Read the listing below and copy out each line where the word "will" occurs.
───── DATA ─────
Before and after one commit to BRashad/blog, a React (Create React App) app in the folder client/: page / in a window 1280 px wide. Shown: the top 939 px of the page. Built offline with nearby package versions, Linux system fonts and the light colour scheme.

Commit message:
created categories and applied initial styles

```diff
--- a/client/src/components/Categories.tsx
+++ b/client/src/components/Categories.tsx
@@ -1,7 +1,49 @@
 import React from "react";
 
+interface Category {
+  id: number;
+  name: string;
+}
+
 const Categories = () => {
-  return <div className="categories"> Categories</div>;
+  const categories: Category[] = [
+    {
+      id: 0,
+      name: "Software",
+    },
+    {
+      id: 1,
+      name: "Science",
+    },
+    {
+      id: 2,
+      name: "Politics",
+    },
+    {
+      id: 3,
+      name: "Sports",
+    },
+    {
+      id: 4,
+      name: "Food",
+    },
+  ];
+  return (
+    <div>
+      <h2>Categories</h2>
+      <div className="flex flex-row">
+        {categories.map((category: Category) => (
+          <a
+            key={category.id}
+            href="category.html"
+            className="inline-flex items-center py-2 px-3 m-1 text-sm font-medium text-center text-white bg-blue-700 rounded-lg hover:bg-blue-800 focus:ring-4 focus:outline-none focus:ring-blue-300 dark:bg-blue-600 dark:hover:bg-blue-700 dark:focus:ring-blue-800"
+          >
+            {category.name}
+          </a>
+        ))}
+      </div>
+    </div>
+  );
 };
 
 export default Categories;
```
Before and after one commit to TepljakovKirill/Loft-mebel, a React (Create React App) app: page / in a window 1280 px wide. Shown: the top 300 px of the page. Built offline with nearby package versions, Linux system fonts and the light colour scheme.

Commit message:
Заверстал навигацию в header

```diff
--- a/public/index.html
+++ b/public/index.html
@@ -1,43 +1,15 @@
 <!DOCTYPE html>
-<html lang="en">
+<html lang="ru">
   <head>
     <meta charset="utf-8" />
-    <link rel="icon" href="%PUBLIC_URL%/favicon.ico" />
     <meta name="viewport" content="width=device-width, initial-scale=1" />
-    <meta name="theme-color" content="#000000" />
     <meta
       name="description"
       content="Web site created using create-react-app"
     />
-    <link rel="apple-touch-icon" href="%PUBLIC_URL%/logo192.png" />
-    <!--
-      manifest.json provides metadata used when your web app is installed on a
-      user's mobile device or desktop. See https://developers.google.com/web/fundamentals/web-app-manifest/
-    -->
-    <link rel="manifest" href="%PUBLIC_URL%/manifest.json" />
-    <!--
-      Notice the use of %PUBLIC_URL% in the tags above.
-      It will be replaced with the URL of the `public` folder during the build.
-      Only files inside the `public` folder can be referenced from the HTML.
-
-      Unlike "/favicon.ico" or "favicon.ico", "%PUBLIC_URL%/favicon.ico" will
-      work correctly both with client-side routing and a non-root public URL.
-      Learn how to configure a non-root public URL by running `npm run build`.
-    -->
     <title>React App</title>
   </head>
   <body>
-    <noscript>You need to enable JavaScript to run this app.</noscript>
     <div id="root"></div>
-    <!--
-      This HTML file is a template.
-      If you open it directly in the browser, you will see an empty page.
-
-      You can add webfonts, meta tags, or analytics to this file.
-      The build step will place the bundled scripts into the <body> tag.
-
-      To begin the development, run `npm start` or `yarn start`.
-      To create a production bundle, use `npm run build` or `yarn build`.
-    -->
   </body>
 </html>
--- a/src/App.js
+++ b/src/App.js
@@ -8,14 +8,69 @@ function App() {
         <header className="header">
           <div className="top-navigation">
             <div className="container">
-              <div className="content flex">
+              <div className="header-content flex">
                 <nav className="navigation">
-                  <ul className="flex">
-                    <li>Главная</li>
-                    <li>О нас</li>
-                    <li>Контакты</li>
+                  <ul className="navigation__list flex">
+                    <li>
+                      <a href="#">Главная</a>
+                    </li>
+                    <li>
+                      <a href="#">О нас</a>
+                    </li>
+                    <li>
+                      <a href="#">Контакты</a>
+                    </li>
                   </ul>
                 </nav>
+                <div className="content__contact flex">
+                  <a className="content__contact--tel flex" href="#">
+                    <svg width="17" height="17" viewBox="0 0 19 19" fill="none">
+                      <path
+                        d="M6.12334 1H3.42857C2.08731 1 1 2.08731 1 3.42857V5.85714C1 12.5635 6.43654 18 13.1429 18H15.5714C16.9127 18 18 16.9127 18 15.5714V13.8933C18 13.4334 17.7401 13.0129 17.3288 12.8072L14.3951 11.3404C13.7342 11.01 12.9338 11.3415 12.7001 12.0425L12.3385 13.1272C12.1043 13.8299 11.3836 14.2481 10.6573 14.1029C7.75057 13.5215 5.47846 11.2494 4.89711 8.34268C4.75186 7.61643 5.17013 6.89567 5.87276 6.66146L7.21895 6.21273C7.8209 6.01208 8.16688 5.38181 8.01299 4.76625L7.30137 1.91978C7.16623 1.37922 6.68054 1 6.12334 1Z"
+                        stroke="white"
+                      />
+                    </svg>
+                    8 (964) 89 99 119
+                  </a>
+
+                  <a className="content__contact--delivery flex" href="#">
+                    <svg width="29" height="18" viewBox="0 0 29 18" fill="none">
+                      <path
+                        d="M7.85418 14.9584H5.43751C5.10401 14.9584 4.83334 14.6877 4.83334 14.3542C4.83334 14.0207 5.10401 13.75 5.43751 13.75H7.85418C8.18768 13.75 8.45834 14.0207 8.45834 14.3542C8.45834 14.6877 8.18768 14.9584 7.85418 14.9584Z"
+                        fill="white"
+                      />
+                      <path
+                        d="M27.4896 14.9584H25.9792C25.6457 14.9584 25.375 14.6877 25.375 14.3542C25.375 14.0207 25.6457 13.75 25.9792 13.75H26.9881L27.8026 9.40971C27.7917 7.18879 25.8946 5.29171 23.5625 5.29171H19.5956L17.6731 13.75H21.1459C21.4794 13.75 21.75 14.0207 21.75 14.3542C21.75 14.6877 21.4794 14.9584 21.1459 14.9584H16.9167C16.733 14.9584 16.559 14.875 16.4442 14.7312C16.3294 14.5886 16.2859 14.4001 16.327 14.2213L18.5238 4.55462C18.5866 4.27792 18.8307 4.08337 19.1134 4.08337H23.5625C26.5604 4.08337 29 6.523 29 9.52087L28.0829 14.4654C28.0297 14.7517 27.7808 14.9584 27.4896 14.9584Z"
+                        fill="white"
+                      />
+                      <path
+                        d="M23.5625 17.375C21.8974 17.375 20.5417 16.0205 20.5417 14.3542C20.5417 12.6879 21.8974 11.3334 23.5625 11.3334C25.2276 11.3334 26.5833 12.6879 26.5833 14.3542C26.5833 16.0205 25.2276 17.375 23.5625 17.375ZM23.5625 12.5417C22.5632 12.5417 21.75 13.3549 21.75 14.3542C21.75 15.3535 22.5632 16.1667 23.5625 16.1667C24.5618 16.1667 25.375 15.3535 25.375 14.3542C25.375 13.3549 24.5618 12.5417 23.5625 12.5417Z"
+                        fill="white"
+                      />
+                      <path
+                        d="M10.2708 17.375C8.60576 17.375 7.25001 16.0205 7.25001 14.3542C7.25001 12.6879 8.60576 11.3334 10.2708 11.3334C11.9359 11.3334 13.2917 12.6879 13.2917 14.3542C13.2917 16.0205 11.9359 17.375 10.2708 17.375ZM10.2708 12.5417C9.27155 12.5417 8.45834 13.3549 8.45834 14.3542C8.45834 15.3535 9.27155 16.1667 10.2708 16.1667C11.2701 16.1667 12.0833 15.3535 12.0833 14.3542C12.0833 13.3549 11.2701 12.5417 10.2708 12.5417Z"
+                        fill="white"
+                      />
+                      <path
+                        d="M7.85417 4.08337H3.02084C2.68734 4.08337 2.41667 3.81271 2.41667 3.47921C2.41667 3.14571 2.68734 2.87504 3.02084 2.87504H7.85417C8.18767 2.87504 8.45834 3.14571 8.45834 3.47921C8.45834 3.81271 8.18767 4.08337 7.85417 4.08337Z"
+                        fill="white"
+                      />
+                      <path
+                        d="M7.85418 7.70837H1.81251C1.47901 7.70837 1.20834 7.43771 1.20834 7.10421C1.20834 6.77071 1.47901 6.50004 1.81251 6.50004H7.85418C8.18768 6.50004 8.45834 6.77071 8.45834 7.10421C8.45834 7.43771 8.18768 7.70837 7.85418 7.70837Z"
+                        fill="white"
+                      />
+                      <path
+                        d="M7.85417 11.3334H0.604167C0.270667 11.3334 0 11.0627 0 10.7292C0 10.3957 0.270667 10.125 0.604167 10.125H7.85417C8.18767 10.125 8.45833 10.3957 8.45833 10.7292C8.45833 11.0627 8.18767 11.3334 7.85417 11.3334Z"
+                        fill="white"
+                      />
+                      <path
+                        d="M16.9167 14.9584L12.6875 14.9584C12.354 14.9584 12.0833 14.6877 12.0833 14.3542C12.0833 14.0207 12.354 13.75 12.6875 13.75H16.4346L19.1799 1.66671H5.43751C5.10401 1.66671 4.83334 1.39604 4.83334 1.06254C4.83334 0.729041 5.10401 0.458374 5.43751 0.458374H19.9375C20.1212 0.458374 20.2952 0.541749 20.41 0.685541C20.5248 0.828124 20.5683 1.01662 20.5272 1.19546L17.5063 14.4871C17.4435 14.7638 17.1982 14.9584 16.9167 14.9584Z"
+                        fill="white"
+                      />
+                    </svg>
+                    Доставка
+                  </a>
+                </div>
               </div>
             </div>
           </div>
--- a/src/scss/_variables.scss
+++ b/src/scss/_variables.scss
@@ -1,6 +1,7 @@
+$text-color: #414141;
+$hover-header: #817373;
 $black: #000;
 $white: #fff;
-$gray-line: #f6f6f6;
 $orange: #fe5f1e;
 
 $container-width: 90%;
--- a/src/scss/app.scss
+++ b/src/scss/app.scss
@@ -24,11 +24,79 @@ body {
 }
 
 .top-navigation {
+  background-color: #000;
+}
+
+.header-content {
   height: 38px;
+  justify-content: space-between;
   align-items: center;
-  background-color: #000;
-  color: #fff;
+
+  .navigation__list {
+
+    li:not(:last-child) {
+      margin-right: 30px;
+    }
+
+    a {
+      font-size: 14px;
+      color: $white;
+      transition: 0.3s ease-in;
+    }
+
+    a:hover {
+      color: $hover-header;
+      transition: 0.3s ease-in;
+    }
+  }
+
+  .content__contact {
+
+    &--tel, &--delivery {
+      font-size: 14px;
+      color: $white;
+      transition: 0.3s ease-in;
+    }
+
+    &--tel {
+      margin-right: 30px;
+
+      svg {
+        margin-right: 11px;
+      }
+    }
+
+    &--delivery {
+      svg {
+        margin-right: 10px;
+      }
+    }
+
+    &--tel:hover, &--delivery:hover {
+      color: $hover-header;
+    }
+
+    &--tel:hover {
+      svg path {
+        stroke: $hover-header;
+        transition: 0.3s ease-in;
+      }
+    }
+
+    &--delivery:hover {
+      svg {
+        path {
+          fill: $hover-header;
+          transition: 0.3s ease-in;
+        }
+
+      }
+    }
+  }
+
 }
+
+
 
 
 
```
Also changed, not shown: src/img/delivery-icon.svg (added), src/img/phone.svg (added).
─────
**YOUR SOLUTION:**
-      It will be replaced with the URL of the `public` folder during the build.
-      Unlike "/favicon.ico" or "favicon.ico", "%PUBLIC_URL%/favicon.ico" will
-      If you open it directly in the browser, you will see an empty page.
-      The build step will place the bundled scripts into the <body> tag.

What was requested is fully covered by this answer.